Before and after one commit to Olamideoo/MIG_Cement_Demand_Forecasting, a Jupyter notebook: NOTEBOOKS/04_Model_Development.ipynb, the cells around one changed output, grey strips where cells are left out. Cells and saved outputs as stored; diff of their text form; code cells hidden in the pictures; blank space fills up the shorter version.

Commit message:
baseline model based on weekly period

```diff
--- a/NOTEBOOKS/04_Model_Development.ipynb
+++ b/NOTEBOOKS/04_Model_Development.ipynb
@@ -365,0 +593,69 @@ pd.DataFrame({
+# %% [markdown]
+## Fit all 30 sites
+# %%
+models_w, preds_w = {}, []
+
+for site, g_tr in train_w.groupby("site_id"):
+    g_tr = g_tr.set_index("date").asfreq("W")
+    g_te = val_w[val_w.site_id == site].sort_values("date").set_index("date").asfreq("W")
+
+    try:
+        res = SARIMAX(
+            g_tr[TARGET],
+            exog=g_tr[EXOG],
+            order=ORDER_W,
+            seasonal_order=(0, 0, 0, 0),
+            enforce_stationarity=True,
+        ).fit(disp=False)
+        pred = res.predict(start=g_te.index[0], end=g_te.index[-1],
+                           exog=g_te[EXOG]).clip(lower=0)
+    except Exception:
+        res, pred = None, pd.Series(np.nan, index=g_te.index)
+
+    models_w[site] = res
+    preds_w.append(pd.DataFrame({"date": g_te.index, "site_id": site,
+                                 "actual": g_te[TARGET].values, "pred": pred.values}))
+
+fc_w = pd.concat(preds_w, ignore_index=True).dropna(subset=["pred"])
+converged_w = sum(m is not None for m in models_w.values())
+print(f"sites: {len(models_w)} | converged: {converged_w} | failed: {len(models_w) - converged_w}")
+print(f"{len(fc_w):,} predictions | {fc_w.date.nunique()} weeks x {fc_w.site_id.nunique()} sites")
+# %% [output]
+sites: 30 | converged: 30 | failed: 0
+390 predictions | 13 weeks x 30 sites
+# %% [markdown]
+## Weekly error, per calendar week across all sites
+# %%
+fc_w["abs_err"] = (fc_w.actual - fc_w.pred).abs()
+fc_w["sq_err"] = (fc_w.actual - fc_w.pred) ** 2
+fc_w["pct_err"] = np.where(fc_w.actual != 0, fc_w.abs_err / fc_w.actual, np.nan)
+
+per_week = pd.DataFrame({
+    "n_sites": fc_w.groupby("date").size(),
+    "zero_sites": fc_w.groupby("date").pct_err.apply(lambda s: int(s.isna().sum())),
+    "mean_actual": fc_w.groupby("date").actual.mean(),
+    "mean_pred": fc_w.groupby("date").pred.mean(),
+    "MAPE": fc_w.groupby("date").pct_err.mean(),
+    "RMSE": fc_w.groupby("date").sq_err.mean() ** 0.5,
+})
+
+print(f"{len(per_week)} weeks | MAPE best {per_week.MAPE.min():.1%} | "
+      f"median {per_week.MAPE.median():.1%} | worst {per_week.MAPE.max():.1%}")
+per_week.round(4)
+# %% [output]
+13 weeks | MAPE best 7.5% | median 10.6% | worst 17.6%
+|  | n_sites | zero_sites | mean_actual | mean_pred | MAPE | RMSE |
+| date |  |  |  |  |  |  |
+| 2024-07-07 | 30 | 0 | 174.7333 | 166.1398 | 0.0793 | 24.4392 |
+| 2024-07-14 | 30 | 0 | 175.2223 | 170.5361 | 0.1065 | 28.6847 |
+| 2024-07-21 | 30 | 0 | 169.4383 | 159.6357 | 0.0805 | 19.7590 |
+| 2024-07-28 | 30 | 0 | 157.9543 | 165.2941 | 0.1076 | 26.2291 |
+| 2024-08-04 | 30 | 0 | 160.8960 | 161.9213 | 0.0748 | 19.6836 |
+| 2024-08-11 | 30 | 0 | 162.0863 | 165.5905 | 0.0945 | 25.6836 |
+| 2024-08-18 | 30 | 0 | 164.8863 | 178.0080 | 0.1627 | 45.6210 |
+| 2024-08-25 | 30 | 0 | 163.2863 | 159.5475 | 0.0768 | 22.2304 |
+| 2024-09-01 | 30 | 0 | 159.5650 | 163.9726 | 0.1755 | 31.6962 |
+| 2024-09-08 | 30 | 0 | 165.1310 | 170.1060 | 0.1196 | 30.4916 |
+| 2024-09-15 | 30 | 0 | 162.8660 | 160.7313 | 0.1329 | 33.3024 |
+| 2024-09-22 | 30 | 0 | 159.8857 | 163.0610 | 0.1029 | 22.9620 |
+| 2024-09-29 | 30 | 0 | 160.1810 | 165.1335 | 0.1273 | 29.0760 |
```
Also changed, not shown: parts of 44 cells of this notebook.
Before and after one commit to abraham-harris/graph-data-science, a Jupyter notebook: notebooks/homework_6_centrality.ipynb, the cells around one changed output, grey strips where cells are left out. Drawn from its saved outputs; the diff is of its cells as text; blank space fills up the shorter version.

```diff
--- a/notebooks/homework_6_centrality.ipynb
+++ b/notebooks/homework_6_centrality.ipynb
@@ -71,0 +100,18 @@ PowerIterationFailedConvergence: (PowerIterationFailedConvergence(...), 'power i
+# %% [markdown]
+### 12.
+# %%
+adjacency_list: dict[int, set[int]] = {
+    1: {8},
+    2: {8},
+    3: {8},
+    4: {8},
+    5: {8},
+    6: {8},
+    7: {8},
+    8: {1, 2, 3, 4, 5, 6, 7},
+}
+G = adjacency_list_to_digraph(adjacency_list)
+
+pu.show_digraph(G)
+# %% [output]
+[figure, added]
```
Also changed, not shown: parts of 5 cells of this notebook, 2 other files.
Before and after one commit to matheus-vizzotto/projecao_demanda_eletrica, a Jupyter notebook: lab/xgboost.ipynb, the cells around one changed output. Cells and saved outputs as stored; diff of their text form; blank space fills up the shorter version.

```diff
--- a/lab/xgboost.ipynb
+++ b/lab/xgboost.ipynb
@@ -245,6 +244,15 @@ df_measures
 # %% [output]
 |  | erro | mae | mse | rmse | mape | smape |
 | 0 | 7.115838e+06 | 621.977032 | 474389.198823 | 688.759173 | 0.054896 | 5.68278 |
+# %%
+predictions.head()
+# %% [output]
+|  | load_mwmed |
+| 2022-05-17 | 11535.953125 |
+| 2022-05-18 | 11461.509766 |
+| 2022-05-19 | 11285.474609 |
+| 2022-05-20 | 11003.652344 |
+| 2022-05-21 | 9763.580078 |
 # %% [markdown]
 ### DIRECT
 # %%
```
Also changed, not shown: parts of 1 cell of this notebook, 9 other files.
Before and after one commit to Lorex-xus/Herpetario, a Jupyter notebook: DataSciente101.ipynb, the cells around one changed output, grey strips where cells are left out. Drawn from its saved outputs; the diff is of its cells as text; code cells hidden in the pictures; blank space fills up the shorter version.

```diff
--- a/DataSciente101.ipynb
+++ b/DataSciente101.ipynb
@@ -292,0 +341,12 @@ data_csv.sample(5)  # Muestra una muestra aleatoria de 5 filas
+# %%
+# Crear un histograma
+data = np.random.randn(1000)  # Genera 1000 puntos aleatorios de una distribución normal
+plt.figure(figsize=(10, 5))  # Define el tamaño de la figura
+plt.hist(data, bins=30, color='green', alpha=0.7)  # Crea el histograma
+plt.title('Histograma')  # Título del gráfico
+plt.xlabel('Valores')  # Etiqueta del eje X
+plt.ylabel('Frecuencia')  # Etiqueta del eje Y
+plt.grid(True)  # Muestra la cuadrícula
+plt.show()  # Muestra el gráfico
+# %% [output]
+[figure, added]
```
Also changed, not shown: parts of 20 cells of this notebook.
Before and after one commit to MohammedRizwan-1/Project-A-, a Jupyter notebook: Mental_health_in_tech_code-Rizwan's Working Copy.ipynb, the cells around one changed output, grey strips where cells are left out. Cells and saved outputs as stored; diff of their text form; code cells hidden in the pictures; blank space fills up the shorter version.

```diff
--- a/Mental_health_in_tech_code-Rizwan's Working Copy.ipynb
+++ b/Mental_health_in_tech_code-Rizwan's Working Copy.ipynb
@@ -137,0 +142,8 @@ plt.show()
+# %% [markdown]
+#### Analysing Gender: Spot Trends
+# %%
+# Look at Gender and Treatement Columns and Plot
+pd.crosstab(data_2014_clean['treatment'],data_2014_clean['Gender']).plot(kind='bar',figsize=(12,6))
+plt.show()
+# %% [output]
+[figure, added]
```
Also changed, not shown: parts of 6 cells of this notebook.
□ □ □
Looking at the data above, how many lines hold the string "parts"? Reply with only the number.

5